Collection entries:
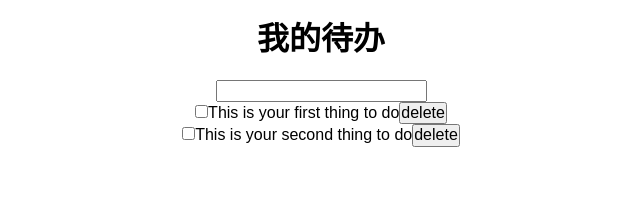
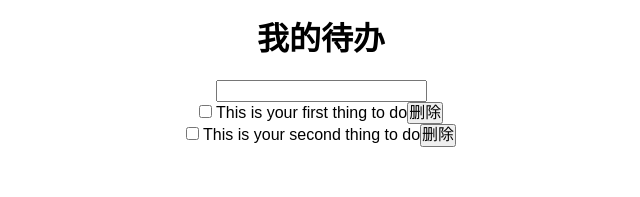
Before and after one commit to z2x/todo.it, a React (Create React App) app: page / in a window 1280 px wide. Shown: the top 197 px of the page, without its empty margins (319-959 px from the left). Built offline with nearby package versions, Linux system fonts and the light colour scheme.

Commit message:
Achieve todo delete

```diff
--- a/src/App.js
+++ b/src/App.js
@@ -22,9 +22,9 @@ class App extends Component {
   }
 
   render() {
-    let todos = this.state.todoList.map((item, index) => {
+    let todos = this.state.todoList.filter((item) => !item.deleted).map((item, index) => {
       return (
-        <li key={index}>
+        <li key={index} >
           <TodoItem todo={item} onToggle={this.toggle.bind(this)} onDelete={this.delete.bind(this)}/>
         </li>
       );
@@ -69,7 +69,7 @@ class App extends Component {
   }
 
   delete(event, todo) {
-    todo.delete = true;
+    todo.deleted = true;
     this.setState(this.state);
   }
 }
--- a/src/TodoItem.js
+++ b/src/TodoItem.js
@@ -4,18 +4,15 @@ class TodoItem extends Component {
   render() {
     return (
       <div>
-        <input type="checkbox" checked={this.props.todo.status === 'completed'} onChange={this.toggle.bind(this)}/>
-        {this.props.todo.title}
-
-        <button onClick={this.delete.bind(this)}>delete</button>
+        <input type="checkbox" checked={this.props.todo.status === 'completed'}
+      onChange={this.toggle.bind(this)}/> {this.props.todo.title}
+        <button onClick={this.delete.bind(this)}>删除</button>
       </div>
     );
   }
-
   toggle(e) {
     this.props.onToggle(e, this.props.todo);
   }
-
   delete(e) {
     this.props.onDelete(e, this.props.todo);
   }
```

* * *

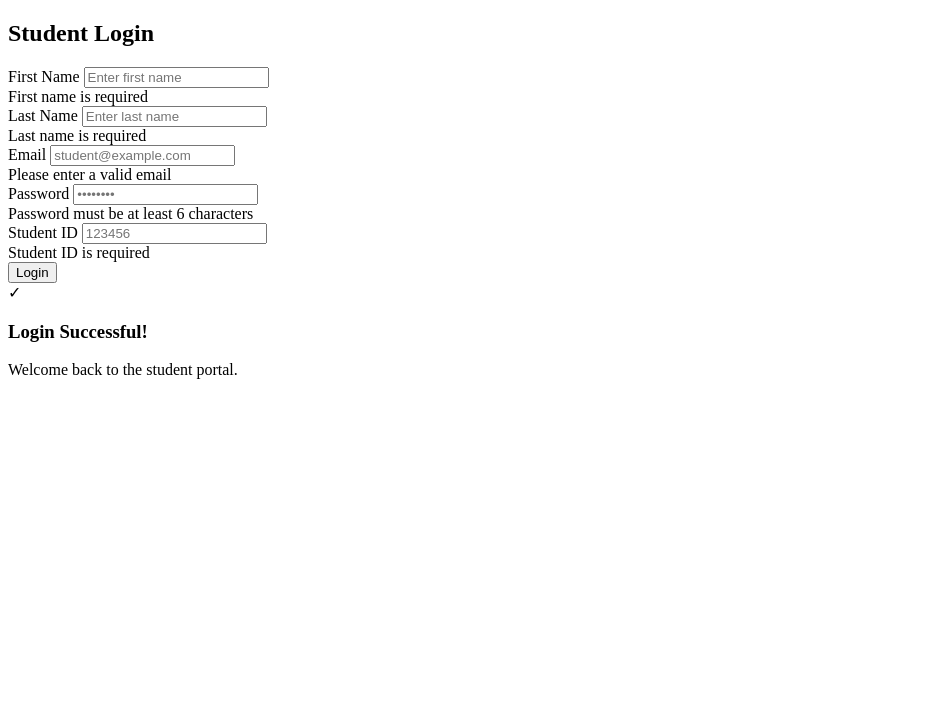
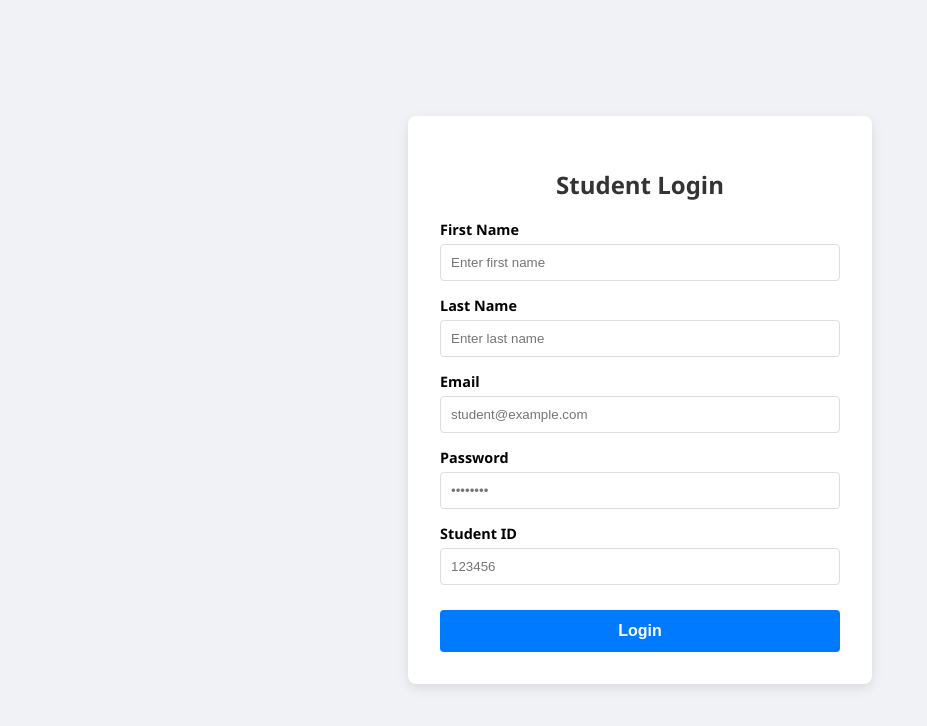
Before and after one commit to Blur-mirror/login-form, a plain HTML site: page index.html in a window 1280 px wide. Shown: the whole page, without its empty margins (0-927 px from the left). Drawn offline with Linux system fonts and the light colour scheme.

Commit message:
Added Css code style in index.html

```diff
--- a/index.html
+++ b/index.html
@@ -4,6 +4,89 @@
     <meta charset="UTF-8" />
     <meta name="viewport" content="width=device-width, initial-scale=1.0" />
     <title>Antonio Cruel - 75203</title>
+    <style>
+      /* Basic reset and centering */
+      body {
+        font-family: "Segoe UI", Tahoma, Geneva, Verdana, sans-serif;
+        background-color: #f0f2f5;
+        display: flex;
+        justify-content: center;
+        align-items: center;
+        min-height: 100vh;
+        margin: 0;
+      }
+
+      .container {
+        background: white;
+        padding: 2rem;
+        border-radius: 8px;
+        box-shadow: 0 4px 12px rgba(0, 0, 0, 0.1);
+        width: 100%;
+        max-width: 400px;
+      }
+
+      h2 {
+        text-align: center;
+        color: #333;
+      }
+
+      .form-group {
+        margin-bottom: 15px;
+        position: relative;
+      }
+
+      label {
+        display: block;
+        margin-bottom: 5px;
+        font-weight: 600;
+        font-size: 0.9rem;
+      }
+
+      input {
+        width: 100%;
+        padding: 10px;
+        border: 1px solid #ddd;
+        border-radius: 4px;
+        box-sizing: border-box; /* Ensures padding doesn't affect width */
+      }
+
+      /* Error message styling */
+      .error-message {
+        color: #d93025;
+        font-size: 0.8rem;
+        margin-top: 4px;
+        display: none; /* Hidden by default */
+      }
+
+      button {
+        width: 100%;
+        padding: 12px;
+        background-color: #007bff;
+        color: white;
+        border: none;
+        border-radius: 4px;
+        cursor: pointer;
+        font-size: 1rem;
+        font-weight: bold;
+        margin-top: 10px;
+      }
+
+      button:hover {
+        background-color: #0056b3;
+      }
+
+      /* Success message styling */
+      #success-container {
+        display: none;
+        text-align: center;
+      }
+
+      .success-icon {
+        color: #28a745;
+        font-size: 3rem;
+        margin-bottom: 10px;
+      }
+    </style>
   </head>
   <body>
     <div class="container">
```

---

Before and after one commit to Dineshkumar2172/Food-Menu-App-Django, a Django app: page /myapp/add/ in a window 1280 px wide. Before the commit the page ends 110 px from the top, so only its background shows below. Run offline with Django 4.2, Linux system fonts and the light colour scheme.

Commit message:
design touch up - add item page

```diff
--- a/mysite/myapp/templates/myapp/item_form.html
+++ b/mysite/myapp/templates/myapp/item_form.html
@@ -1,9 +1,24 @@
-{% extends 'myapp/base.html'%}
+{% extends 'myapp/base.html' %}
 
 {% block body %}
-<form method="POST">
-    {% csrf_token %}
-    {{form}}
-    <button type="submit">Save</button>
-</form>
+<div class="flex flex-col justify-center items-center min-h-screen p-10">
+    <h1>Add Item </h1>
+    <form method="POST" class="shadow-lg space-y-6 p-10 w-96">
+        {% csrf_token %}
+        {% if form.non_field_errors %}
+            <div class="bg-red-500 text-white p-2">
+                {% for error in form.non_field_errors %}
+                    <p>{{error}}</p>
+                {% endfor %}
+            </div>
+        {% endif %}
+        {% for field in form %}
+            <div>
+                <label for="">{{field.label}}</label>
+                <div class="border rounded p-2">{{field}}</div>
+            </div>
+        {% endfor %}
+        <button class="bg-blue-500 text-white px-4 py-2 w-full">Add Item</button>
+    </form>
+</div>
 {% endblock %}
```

TASK TO CARRY OUT >> Each line in the records above with "color" must be returned.

WRITTEN RESPONSE >>
+        background-color: #f0f2f5;
+        color: #333;
+        color: #d93025;
+        background-color: #007bff;
+        color: white;
+        background-color: #0056b3;
+        color: #28a745;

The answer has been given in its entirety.